Coram is the UK's first dedicated children's charity with a fascinating heritage that spans more than 275 years.
Watch Kyle's story - our short film showing how we've been helping children for over 275 years.
We were established by Thomas Coram as the Foundling Hospital, London’s first home for babies whose mothers were unable to care for them.
When Captain Coram returned from sea in 1720 he was shocked to see children abandoned or dying on London’s streets. The only option for women who had children born out of wedlock with no means to support them was to be placed in a parish poorhouse, with high mortality rates. Thomas Coram began a campaign to create a home for these babies, overcoming widespread prejudice about children born outside of marriage, by enlisting the support of leading members of the aristocracy, the City, the arts and the sciences though a series of petitions. Early supporters of the captain's endeavours included the composer George Frideric Handel, the artist William Hogarth and author Charles Dickens.
Thomas Coram’s 19-year campaign was finally brought to the attention of King George II who signed a Royal Charter on 17 October 1739 for the creation of the Foundling Hospital, which went on to be built in Bloomsbury, London, then surrounded by fields.
Mothers brought their babies to the Foundling Hospital to be cared for, with many hopeful that their financial circumstances would change so they could one day reclaim them. The Hospital arranged for foster families, many in the Home Counties, to care for the babies and young children until the age of five. They were then brought to live and be educated in the Foundling Hospital until the age of 15, many being trained for domestic or military service.
Every child admitted to the Foundling Hospital was baptised and given a new name. Mothers also left a token which could be used to identify their child if they returned to reclaim their child.
During the 1750s, several residential branches were temporarily opened to cope with the large number of children received during a period of ‘indiscriminate admission’. These were based at Ackworth, Shrewsbury, Aylesbury, Barnet, Chester and Westerham.

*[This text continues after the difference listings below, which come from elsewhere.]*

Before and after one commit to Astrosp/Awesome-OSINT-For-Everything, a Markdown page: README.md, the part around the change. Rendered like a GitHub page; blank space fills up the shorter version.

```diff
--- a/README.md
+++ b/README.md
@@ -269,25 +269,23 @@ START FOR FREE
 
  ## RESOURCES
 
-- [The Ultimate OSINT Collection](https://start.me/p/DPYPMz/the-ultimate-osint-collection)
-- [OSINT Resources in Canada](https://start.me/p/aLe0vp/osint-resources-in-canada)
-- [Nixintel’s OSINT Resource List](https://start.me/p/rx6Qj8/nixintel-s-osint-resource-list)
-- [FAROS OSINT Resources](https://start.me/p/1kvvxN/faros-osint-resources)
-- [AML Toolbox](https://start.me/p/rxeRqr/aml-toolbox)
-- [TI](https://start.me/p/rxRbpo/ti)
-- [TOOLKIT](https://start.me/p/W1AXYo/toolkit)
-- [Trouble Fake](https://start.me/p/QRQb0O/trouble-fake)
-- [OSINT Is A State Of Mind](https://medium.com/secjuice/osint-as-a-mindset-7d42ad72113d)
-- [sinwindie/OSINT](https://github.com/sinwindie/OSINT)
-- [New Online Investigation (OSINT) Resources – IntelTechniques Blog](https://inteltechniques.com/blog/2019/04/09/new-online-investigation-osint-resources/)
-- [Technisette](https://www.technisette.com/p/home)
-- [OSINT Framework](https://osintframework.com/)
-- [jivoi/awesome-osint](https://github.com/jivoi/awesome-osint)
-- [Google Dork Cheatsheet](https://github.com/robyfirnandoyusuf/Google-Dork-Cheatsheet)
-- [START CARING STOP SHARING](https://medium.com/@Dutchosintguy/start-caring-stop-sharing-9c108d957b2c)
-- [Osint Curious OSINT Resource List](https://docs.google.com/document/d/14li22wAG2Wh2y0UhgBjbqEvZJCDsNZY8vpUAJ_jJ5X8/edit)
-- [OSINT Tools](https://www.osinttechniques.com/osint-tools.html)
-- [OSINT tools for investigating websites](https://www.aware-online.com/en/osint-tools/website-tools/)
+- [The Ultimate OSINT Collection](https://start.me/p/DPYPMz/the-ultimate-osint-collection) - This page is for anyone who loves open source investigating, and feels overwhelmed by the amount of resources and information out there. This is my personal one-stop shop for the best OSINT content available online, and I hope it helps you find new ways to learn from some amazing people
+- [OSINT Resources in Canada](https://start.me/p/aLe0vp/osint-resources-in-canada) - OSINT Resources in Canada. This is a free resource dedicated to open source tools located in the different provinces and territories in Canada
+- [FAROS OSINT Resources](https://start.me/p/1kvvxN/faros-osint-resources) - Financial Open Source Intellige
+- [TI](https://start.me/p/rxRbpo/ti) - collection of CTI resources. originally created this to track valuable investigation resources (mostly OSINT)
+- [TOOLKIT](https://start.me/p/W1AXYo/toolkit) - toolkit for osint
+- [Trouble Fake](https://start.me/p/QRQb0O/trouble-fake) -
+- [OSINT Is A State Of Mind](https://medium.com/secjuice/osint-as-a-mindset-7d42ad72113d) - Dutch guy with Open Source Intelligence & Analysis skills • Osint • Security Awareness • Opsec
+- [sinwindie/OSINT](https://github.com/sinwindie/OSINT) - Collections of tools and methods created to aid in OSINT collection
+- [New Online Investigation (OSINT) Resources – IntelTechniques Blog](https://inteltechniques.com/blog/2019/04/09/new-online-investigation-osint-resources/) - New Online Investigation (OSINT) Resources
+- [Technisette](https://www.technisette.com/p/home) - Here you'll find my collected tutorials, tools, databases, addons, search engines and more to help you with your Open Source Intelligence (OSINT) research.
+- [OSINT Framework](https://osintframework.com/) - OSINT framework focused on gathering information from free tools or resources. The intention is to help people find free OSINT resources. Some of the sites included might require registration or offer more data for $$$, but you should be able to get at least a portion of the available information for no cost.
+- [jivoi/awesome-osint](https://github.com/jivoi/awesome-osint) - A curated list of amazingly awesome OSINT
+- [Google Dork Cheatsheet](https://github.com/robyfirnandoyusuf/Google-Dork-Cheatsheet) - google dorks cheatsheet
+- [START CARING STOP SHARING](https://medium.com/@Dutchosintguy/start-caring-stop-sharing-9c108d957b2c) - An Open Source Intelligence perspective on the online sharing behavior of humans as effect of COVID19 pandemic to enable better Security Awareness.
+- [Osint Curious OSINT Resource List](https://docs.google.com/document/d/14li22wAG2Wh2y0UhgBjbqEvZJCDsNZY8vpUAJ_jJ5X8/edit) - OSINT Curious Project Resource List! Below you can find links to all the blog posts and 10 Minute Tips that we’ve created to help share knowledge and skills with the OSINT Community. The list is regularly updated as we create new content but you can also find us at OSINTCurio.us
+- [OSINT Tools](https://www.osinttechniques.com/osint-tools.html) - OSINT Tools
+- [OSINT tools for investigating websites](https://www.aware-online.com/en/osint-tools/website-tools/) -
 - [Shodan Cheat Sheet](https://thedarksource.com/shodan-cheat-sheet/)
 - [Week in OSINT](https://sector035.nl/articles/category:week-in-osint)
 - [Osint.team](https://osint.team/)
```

The coming of the railways and pollution prompted the Foundling Hospital to relocate to Redhill, Surrey, in 1926, while a new, purpose built school, closely modelled on the original Foundling Hospital, was built in the countryside Berkhamsted, Hertfordshire, which opened in 1935.
Although the London site was sold and many buildings demolished, the Hospital later bought back two and a half acres of land. Following the 1948 Children Act, which changed what children need from charities, children were taken back by birth mothers or found homes with foster parents and the residential home in Berkhamsted closed. Now Ashlyns School, it still contains stained glass windows, a staircase and monuments from the original London Hospital.

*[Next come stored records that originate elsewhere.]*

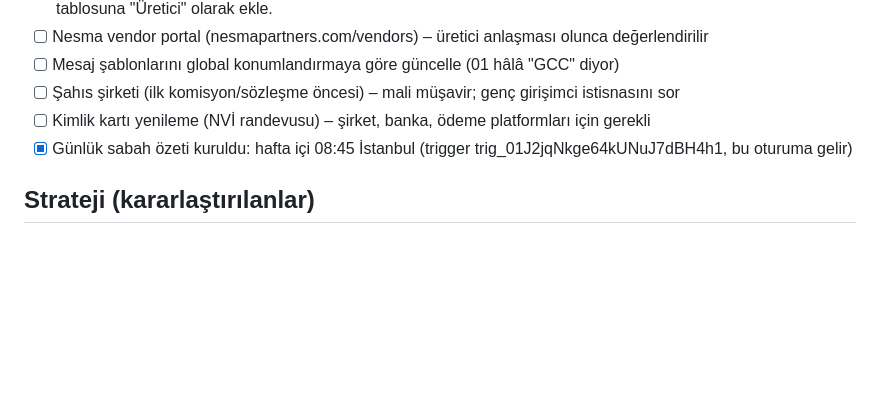
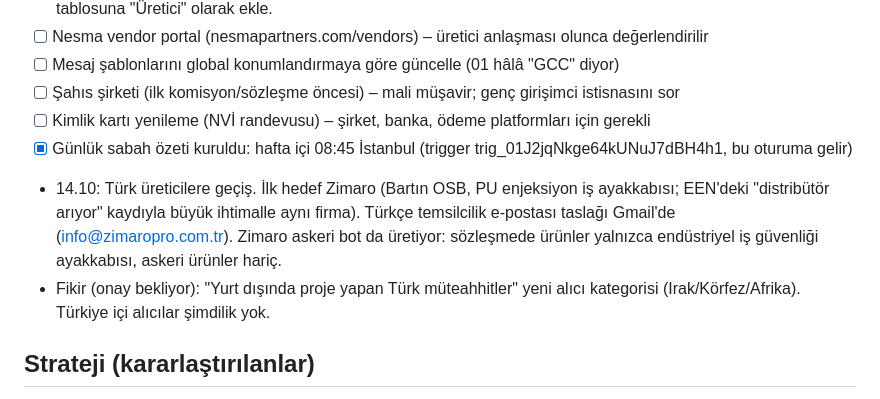
Before and after one commit to kahiyecoffee-del/Li, a Markdown page: kkd-ticaret/00-durum.md, the part around the change. Rendered like a GitHub page; blank space fills up the shorter version.

Commit message:
Zimaro taslağı ve Türk müteahhit fikri durum notuna eklendi
Co-Authored-By: Claude Opus 5.5 <noreply@anthropic.com>
Claude-Session: https://claude.ai/code/session_01J8EKPDpd9hBg34PT2K2R8X

```diff
--- a/kkd-ticaret/00-durum.md
+++ b/kkd-ticaret/00-durum.md
@@ -36,6 +36,9 @@
 - [ ] Kimlik kartı yenileme (NVİ randevusu) – şirket, banka, ödeme platformları için gerekli
 - [x] Günlük sabah özeti kuruldu: hafta içi 08:45 İstanbul (trigger trig_01J2jqNkge64kUNuJ7dBH4h1, bu oturuma gelir)
 
+- 14.10: Türk üreticilere geçiş. İlk hedef Zimaro (Bartın OSB, PU enjeksiyon iş ayakkabısı; EEN'deki "distribütör arıyor" kaydıyla büyük ihtimalle aynı firma). Türkçe temsilcilik e-postası taslağı Gmail'de (info@zimaropro.com.tr). Zimaro askeri bot da üretiyor: sözleşmede ürünler yalnızca endüstriyel iş güvenliği ayakkabısı, askeri ürünler hariç.
+- Fikir (onay bekliyor): "Yurt dışında proje yapan Türk müteahhitler" yeni alıcı kategorisi (Irak/Körfez/Afrika). Türkiye içi alıcılar şimdilik yok.
+
 ## Strateji (kararlaştırılanlar)
 - Görüntülü görüşme olmadığı için güveni yazılı kanıtla kur: kurumsal e-posta, doğrulanmış LinkedIn, sertifikaları önceden paylaşmak, hızlı ve net yazılı cevap, gerektiğinde üreticinin kendi ekibini (teknik/satış) devreye sokmak.
 - Acente olarak Eray'ın işi: temsil, tanıtım, ilişki yönetimi, yazılı koordinasyon ve komisyon takibi. Operasyon üreticide.
```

The charity evolved to begin pioneering work in adoption, early years and parenting from our original London site. The Thomas Coram Foundation for Children, today known as Coram, developed new approaches to childcare and education, informed by developments in child psychiatry which highlighted the importance of children’s emotional wellbeing and need for secure family placement.
Over the centuries, more than 25,000 children's lives were saved. Today, as the children’s charity Coram, we continue Thomas Coram’s legacy by creating better chances for thousands of children across the UK.
Discover how the pioneering spirit of the charity continues today with Coram's ground-breaking projects and innovative services.
Foundling Hospital records and archives
The Foundling Hospital kept meticulous records of every child who passed through the institution.
Coram offers a birth records information and counselling service to former Foundling pupils and their descendants and to those placed for adoption by Coram. For details see our Birth Records page.
Historical records are available to the public through The Foundling Hospital Archives, held by the London Metropolitan Archives (LMA). With over 800 linear feet of shelving, records include the general registers, inspection books and petitions. For details, please visit the LMA’s website.
“…the originator of the Institution for these poor foundlings having been a blessed creature of the name of Coram, we gave that name to Pet’s little maid. At one time she was Tatty, and at one time she was Coram…and now she is always Tattycoram.” - Extract from Little Dorrit, Charles Dickens